--- START ---

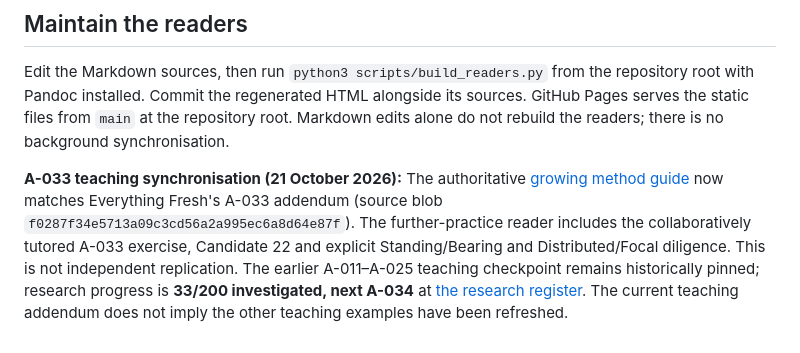
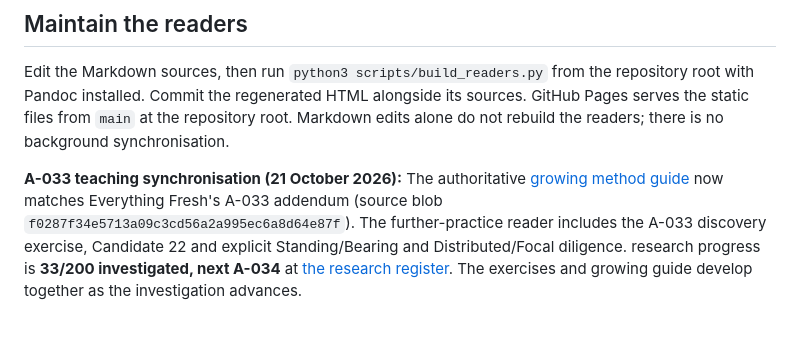
Before and after one commit to TitanicParker/how-to-do-it, a Markdown page: README.md, the part around the change. Rendered like a GitHub page.

Commit message:
Present A-033 as productive discovery rather than methodological disclaimer

```diff
--- a/README.md
+++ b/README.md
@@ -23,4 +23,4 @@ Teaching update: 21 October 2026, against Everything Fresh commit `911699684b509
 
 Edit the Markdown sources, then run `python3 scripts/build_readers.py` from the repository root with Pandoc installed. Commit the regenerated HTML alongside its sources. GitHub Pages serves the static files from `main` at the repository root. Markdown edits alone do not rebuild the readers; there is no background synchronisation.
 
-**A-033 teaching synchronisation (21 October 2026):** The authoritative [growing method guide](Canonical_Resolution_Method.md) now matches Everything Fresh's A-033 addendum (source blob `f0287f34e5713a09c3cd56a2a995ec6a8d64e87f`). The further-practice reader includes the collaboratively tutored A-033 exercise, Candidate 22 and explicit Standing/Bearing and Distributed/Focal diligence. This is not independent replication. The earlier A-011–A-025 teaching checkpoint remains historically pinned; research progress is **33/200 investigated, next A-034** at [the research register](https://github.com/TitanicParker/everything-fresh/blob/main/laboratory/RESOLUTION_REGISTER.md). The current teaching addendum does not imply the other teaching examples have been refreshed.
+**A-033 teaching synchronisation (21 October 2026):** The authoritative [growing method guide](Canonical_Resolution_Method.md) now matches Everything Fresh's A-033 addendum (source blob `f0287f34e5713a09c3cd56a2a995ec6a8d64e87f`). The further-practice reader includes the A-033 discovery exercise, Candidate 22 and explicit Standing/Bearing and Distributed/Focal diligence. research progress is **33/200 investigated, next A-034** at [the research register](https://github.com/TitanicParker/everything-fresh/blob/main/laboratory/RESOLUTION_REGISTER.md). The exercises and growing guide develop together as the investigation advances.
```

--- END ---

DESCRIPTION OF THE TASK -
A faithful, complete copy of the records above is required, one that contains no pictures.

OUTPUT OF THE EXERCISE -
Before and after one commit to TitanicParker/how-to-do-it, a Markdown page: README.md, the part around the change. Rendered like a GitHub page.

Commit message:
Present A-033 as productive discovery rather than methodological disclaimer

```diff
--- a/README.md
+++ b/README.md
@@ -23,4 +23,4 @@ Teaching update: 21 October 2026, against Everything Fresh commit `911699684b509
 
 Edit the Markdown sources, then run `python3 scripts/build_readers.py` from the repository root with Pandoc installed. Commit the regenerated HTML alongside its sources. GitHub Pages serves the static files from `main` at the repository root. Markdown edits alone do not rebuild the readers; there is no background synchronisation.
 
-**A-033 teaching synchronisation (21 October 2026):** The authoritative [growing method guide](Canonical_Resolution_Method.md) now matches Everything Fresh's A-033 addendum (source blob `f0287f34e5713a09c3cd56a2a995ec6a8d64e87f`). The further-practice reader includes the collaboratively tutored A-033 exercise, Candidate 22 and explicit Standing/Bearing and Distributed/Focal diligence. This is not independent replication. The earlier A-011–A-025 teaching checkpoint remains historically pinned; research progress is **33/200 investigated, next A-034** at [the research register](https://github.com/TitanicParker/everything-fresh/blob/main/laboratory/RESOLUTION_REGISTER.md). The current teaching addendum does not imply the other teaching examples have been refreshed.
+**A-033 teaching synchronisation (21 October 2026):** The authoritative [growing method guide](Canonical_Resolution_Method.md) now matches Everything Fresh's A-033 addendum (source blob `f0287f34e5713a09c3cd56a2a995ec6a8d64e87f`). The further-practice reader includes the A-033 discovery exercise, Candidate 22 and explicit Standing/Bearing and Distributed/Focal diligence. research progress is **33/200 investigated, next A-034** at [the research register](https://github.com/TitanicParker/everything-fresh/blob/main/laboratory/RESOLUTION_REGISTER.md). The exercises and growing guide develop together as the investigation advances.
```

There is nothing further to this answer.